THE end of the Bute House Agreement with the Scottish Greens means the SNP will now preside over a minority government.

But what does this mean and how could it impact Humza Yousaf's leadership?

A minority government

A minority government is formed by a party which does not have the support of more than half of the total seats in the Scottish Parliament.

The 2021 Holyrood election saw the SNP emerge with 64 seats – just one short of a majority.

The Bute House Agreement with the eight MSPs from the Scottish Greens (excluding Alison Johnstone who sits as Presiding Officer) allowed the SNP to have some assurance about the kinds of policies it was going to be able to pass during this parliament.

READ MORE: Scottish Greens react to being ditched from government

However, former SNP MSP Ash Regan’s defection to Alba last year means the SNP now has 63 seats.

While the Bute House Agreement assured the SNP of their ability to pass legislation in agreed upon policy areas such as climate change, rent controls and most importantly on the annual budget, as a minority government the SNP will have to rely upon making deals with other parties on a case-by-case basis.

Will other parties co-operate with the SNP?

Speaking to journalists at Bute House after the power sharing deal with the Scottish Greens was scrapped, Humza Yousaf said he looked forward to “co-operating with all parties” in Holyrood.

However, the prospect of other parties welcoming co-operation with the SNP will be greeted with some amount scepticism given the tenor of debate in the Scottish Parliament.

Still, it’s not the first time the SNP have presided over a minority government.
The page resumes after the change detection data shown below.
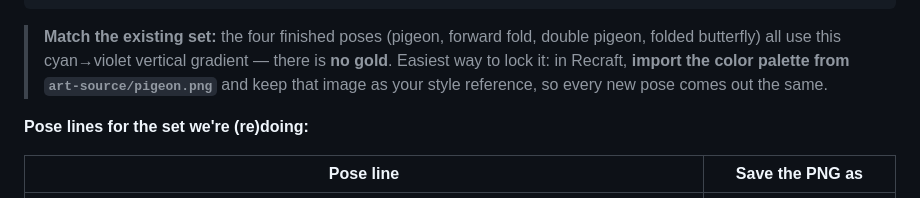
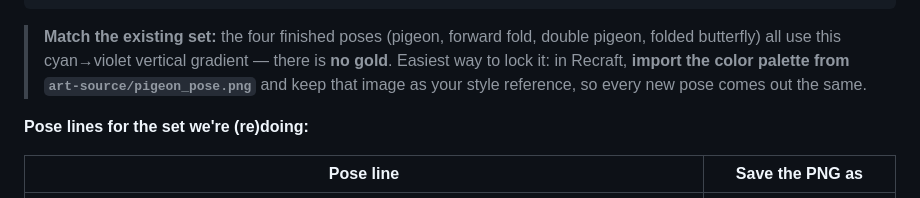
Before and after one commit to reganludwar/Habit-Tracker, a Markdown page: docs/stretch-art-guide.md, the part around the change. Rendered like a GitHub page.

Commit message:
docs: update stretch guide for renamed source PNG
Co-Authored-By: Claude Sonnet 5.5 <noreply@anthropic.com>

```diff
--- a/docs/stretch-art-guide.md
+++ b/docs/stretch-art-guide.md
@@ -38,7 +38,7 @@ Clean, calm, modern wellness-app aesthetic.
 
 > **Match the existing set:** the four finished poses (pigeon, forward fold, double pigeon, folded
 > butterfly) all use this cyan→violet vertical gradient — there is **no gold**. Easiest way to lock it:
-> in Recraft, **import the color palette from `art-source/pigeon.png`** and keep that image as your style
+> in Recraft, **import the color palette from `art-source/pigeon_pose.png`** and keep that image as your style
 > reference, so every new pose comes out the same.
 
 **Pose lines for the set we're (re)doing:**
```
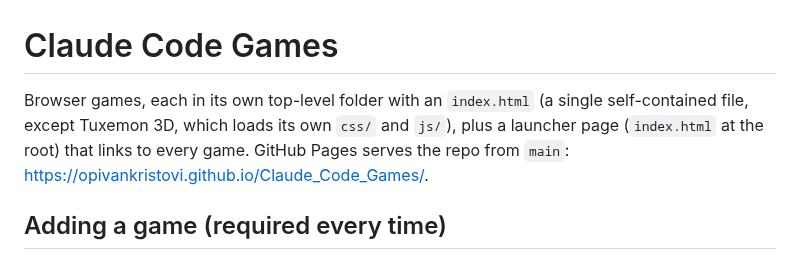
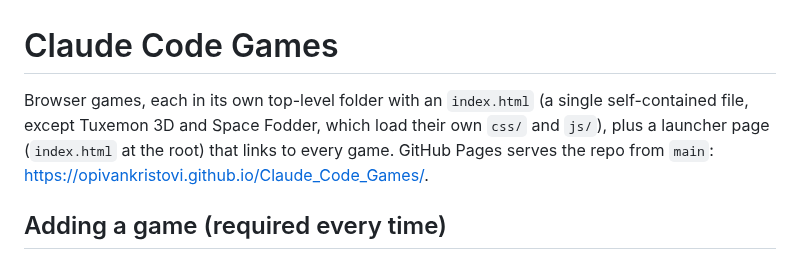
Before and after one commit to opivankristovi/Claude_Code_Games, a Markdown page: CLAUDE.md, the part around the change. GitHub-like rendering.

```diff
--- a/CLAUDE.md
+++ b/CLAUDE.md
@@ -1,6 +1,6 @@
 # Claude Code Games
 
-Browser games, each in its own top-level folder with an `index.html` (a single self-contained file, except Tuxemon 3D, which loads its own `css/` and `js/`), plus a launcher page (`index.html` at the root) that links to every game. GitHub Pages serves the repo from `main`: <https://opivankristovi.github.io/Claude_Code_Games/>.
+Browser games, each in its own top-level folder with an `index.html` (a single self-contained file, except Tuxemon 3D and Space Fodder, which load their own `css/` and `js/`), plus a launcher page (`index.html` at the root) that links to every game. GitHub Pages serves the repo from `main`: <https://opivankristovi.github.io/Claude_Code_Games/>.
 
 ## Adding a game (required every time)
 
```
Also changed, not shown: README.md (+35 -2 lines), Space-Fodder/README.md (+1 -1 lines), Space-Fodder/apple-touch-icon.png (added), Space-Fodder/icon-192.png (added), Space-Fodder/icon-512.png (added), 3 other files.
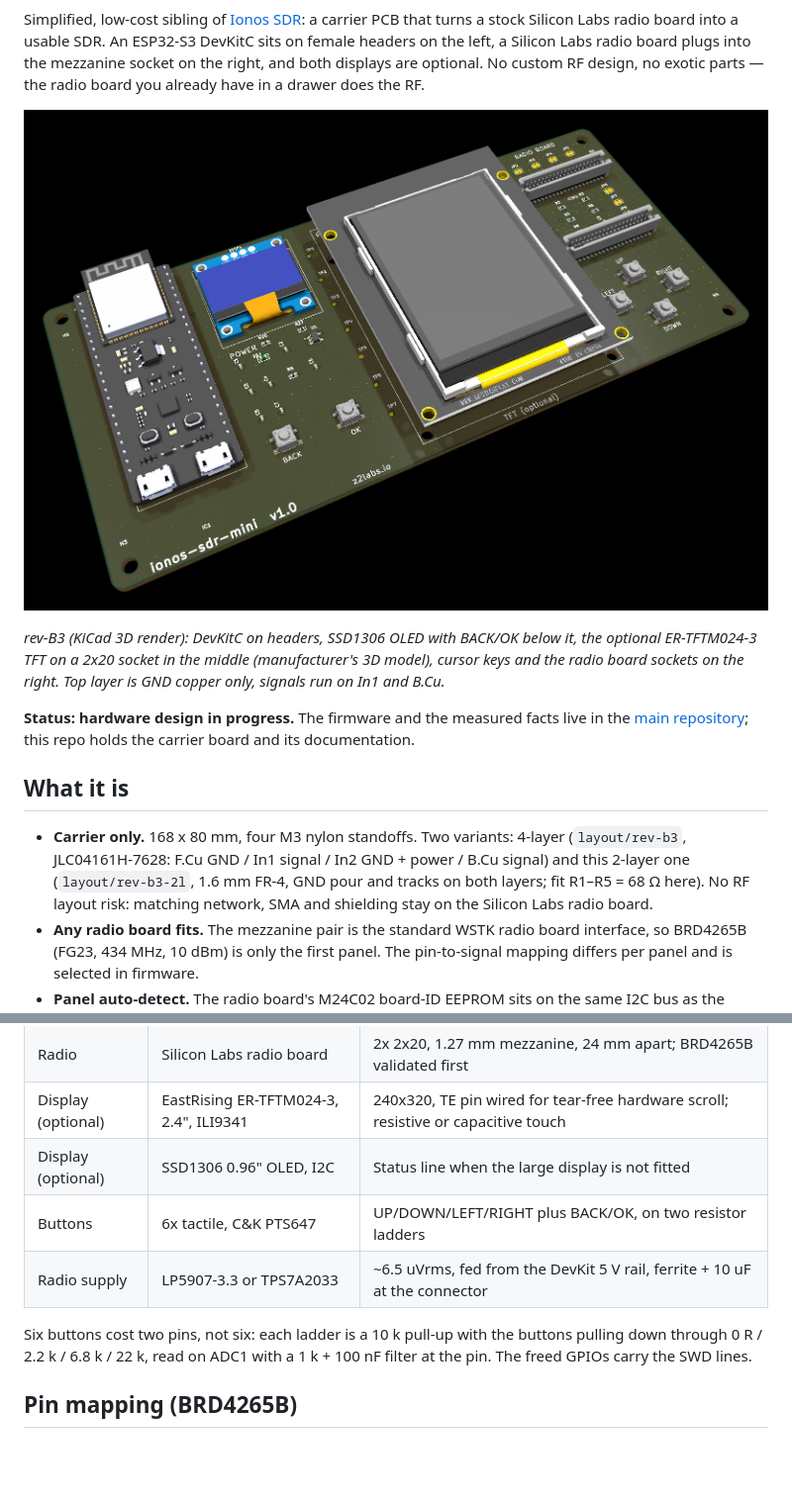
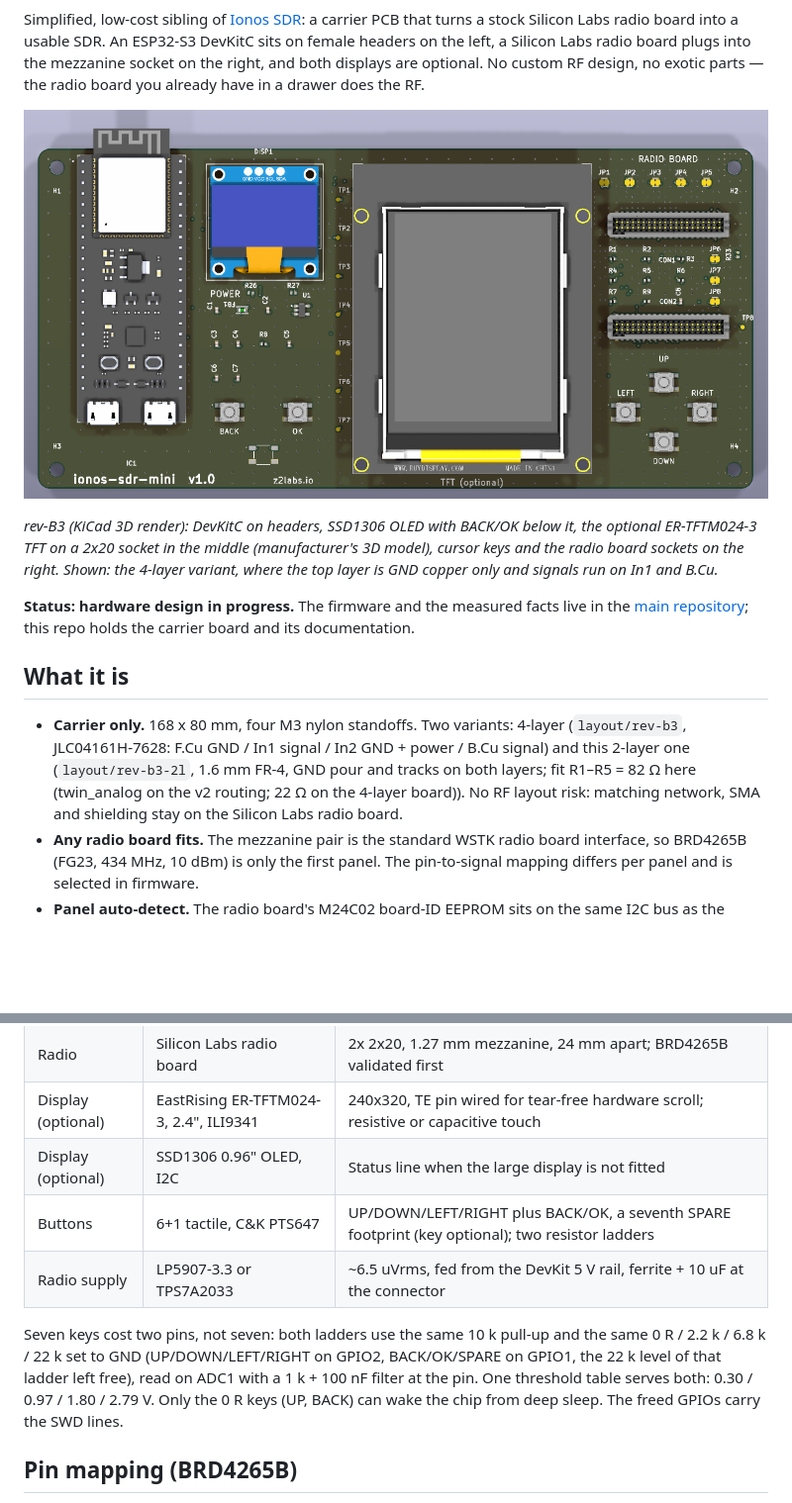
Before and after one commit to ionos-sdr/ionos-sdr-mini, a Markdown page: README.md, 2 parts joined by grey strips. Shown at 99% size. Rendered like a GitHub page; pictures changed too: docs/img/ionos-sdr-mini_revB3_3d.png; blank space fills up the shorter version.

```diff
--- a/README.md
+++ b/README.md
@@ -6,13 +6,13 @@ Simplified, low-cost sibling of [Ionos SDR](https://github.com/ionos-sdr/ionos-s
 
 ![Ionos SDR mini rev-B3 3D render: ESP32-S3 DevKitC, 0.96 inch OLED, BACK/OK keys, 2.4 inch ER-TFTM024-3 TFT, cursor keys and the mezzanine sockets for the radio board](docs/img/ionos-sdr-mini_revB3_3d.png)
 
-*rev-B3 (KiCad 3D render): DevKitC on headers, SSD1306 OLED with BACK/OK below it, the optional ER-TFTM024-3 TFT on a 2x20 socket in the middle (manufacturer's 3D model), cursor keys and the radio board sockets on the right. Top layer is GND copper only, signals run on In1 and B.Cu.*
+*rev-B3 (KiCad 3D render): DevKitC on headers, SSD1306 OLED with BACK/OK below it, the optional ER-TFTM024-3 TFT on a 2x20 socket in the middle (manufacturer's 3D model), cursor keys and the radio board sockets on the right. Shown: the 4-layer variant, where the top layer is GND copper only and signals run on In1 and B.Cu.*
 
 **Status: hardware design in progress.** The firmware and the measured facts live in the [main repository](https://github.com/ionos-sdr/ionos-sdr); this repo holds the carrier board and its documentation.
 
 ## What it is
 
-- **Carrier only.** 168 x 80 mm, four M3 nylon standoffs. Two variants: 4-layer (`layout/rev-b3`, JLC04161H-7628: F.Cu GND / In1 signal / In2 GND + power / B.Cu signal) and this 2-layer one (`layout/rev-b3-2l`, 1.6 mm FR-4, GND pour and tracks on both layers; fit R1–R5 = 68 Ω here). No RF layout risk: matching network, SMA and shielding stay on the Silicon Labs radio board.
+- **Carrier only.** 168 x 80 mm, four M3 nylon standoffs. Two variants: 4-layer (`layout/rev-b3`, JLC04161H-7628: F.Cu GND / In1 signal / In2 GND + power / B.Cu signal) and this 2-layer one (`layout/rev-b3-2l`, 1.6 mm FR-4, GND pour and tracks on both layers; fit R1–R5 = 82 Ω here (twin_analog on the v2 routing; 22 Ω on the 4-layer board)). No RF layout risk: matching network, SMA and shielding stay on the Silicon Labs radio board.
 - **Any radio board fits.** The mezzanine pair is the standard WSTK radio board interface, so BRD4265B (FG23, 434 MHz, 10 dBm) is only the first panel. The pin-to-signal mapping differs per panel and is selected in firmware.
 - **Panel auto-detect.** The radio board's M24C02 board-ID EEPROM sits on the same I2C bus as the OLED, so the firmware can read which panel is plugged in and load the matching pin map at boot.
 - **Bootstrap flashing.** SWDIO, SWCLK, SWO and RESET are routed to the ESP32, which bit-bangs SWD. A blank radio board can be programmed with nothing but this board and a USB cable; routine updates then go over the UART command link.
@@ -34,10 +34,10 @@ Simplified, low-cost sibling of [Ionos SDR](https://github.com/ionos-sdr/ionos-s
 | Radio | Silicon Labs radio board | 2x 2x20, 1.27 mm mezzanine, 24 mm apart; BRD4265B validated first |
 | Display (optional) | EastRising ER-TFTM024-3, 2.4", ILI9341 | 240x320, TE pin wired for tear-free hardware scroll; resistive or capacitive touch |
 | Display (optional) | SSD1306 0.96" OLED, I2C | Status line when the large display is not fitted |
-| Buttons | 6x tactile, C&K PTS647 | UP/DOWN/LEFT/RIGHT plus BACK/OK, on two resistor ladders |
+| Buttons | 6+1 tactile, C&K PTS647 | UP/DOWN/LEFT/RIGHT plus BACK/OK, a seventh SPARE footprint (key optional); two resistor ladders |
 | Radio supply | LP5907-3.3 or TPS7A2033 | ~6.5 uVrms, fed from the DevKit 5 V rail, ferrite + 10 uF at the connector |
 
-Six buttons cost two pins, not six: each ladder is a 10 k pull-up with the buttons pulling down through 0 R / 2.2 k / 6.8 k / 22 k, read on ADC1 with a 1 k + 100 nF filter at the pin. The freed GPIOs carry the SWD lines.
+Seven keys cost two pins, not seven: both ladders use the same 10 k pull-up and the same 0 R / 2.2 k / 6.8 k / 22 k set to GND (UP/DOWN/LEFT/RIGHT on GPIO2, BACK/OK/SPARE on GPIO1, the 22 k level of that ladder left free), read on ADC1 with a 1 k + 100 nF filter at the pin. One threshold table serves both: 0.30 / 0.97 / 1.80 / 2.79 V. Only the 0 R keys (UP, BACK) can wake the chip from deep sleep. The freed GPIOs carry the SWD lines.
 
 ## Pin mapping (BRD4265B)
 
```
Also changed, not shown: other parts of README.md (+17 -1 lines), 9 other files.
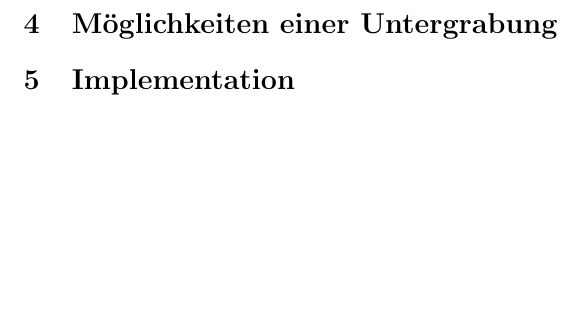
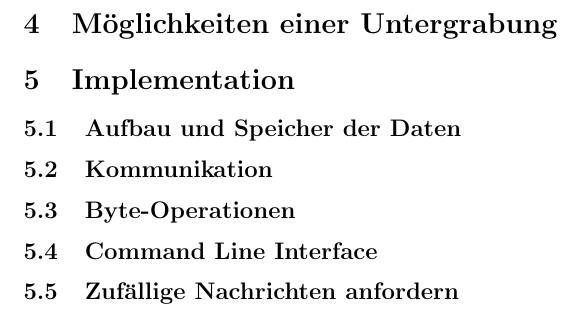
Before and after one commit to idahoenigmann/private_information_retrieval, a LaTeX paper (doc/main.tex): part of page 3 of 3, cut so that both start at the same text, the shorter picture padded with empty space. Compiled offline with pdfLaTeX.

Commit message:
add subsections to implementation section; add usage.sh

```diff
--- a/doc/main.tex
+++ b/doc/main.tex
@@ -64,5 +64,10 @@ Der Client muss nun ebenfalls die xor-Operation auf die beiden erlangten Antwort
 \section{Möglichkeiten einer Untergrabung}
 
 \section{Implementation}
+\subsection{Aufbau und Speicher der Daten}
+\subsection{Kommunikation}
+\subsection{Byte-Operationen}
+\subsection{Command Line Interface}
+\subsection{Zufällige Nachrichten anfordern}
 
 \end{document}
```
Also changed, not shown: doc/main.pdf, 2 other files.
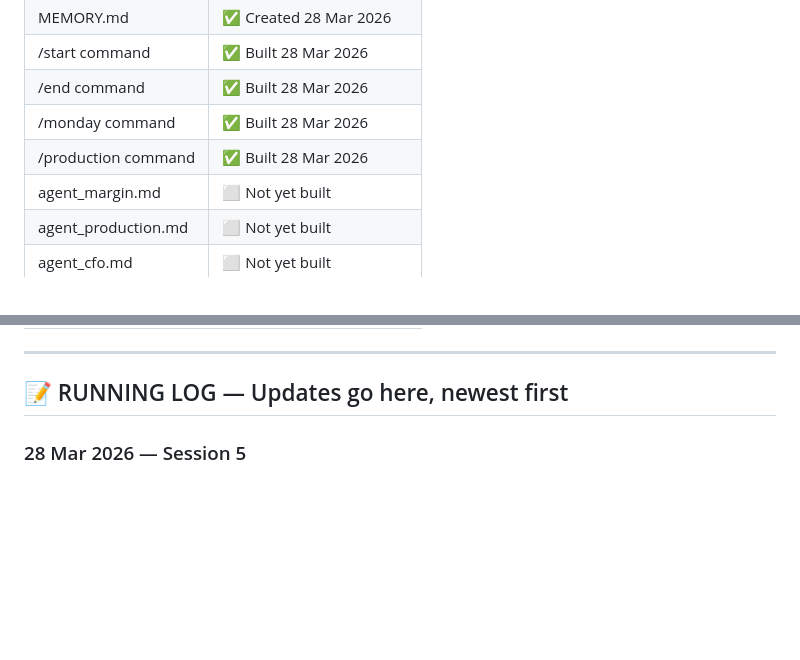
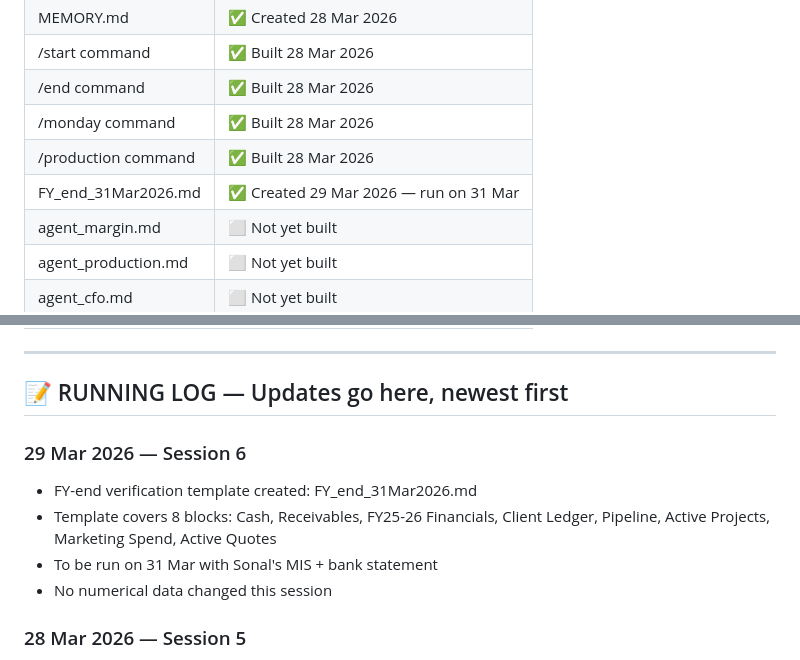
Before and after one commit to niloy-maker/First-Rain-Brain, a Markdown page: MEMORY.md, 2 parts joined by grey strips. Drawn GitHub-style; blank space fills up the shorter version.

Commit message:
Session 6: FY-end template logged in MEMORY.md

```diff
--- a/MEMORY.md
+++ b/MEMORY.md
@@ -100,6 +100,7 @@
 | /end command | ✅ Built 28 Mar 2026 |
 | /monday command | ✅ Built 28 Mar 2026 |
 | /production command | ✅ Built 28 Mar 2026 |
+| FY_end_31Mar2026.md | ✅ Created 29 Mar 2026 — run on 31 Mar |
 | agent_margin.md | ⬜ Not yet built |
 | agent_production.md | ⬜ Not yet built |
 | agent_cfo.md | ⬜ Not yet built |
@@ -111,6 +112,12 @@
 ---
 
 ## 📝 RUNNING LOG — Updates go here, newest first
+
+### 29 Mar 2026 — Session 6
+- FY-end verification template created: FY_end_31Mar2026.md
+- Template covers 8 blocks: Cash, Receivables, FY25-26 Financials, Client Ledger, Pipeline, Active Projects, Marketing Spend, Active Quotes
+- To be run on 31 Mar with Sonal's MIS + bank statement
+- No numerical data changed this session
 
 ### 28 Mar 2026 — Session 5
 - Receivables updated from live MIS data (screenshot)
```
The 2007 Holyrood election saw the SNP, then led by Alex Salmond (below), emerge with the most seats at 47, which fell far short of a majority.

The National: Alex Salmond

A proposal to form a coalition the Scottish Liberal Democrats was rebuffed by the LibDems, leaving the SNP with no choice but to form a minority government.

This relied upon the Scottish Greens agreeing to vote in the SNP as a minority government in return for a climate change bill and nominating a Green MSP to chair a Holyrood committee.

The Greens had just two MSPs at the time.

But with co-leader Lorna Slater describing Yousaf’s decision to scrap the Bute House Agreement as “an act of political cowardice”, co-operation from the Greens cannot be relied upon as it often has been by the SNP in recent years.

Will there be an early Holyrood election?

It also calls into question the Government’s ability to pass a budget, which has repeatedly relied upon the support of the Scottish Greens.

The Scottish Government aims to have a budget bill passed before February each year.

However, without support from another party this will be impossible.

READ MORE: Humza Yousaf speaks at Bute House after ending SNP Green coalition deal

Deals will have to be made or Humza Yousaf’s ability to preside over a functioning government will be called into question.

The next Holyrood election isn’t due to take place until 2026.

But without the votes to push through a budget, Scotland could very well face the prospect of a Scottish Parliament election as early as next year.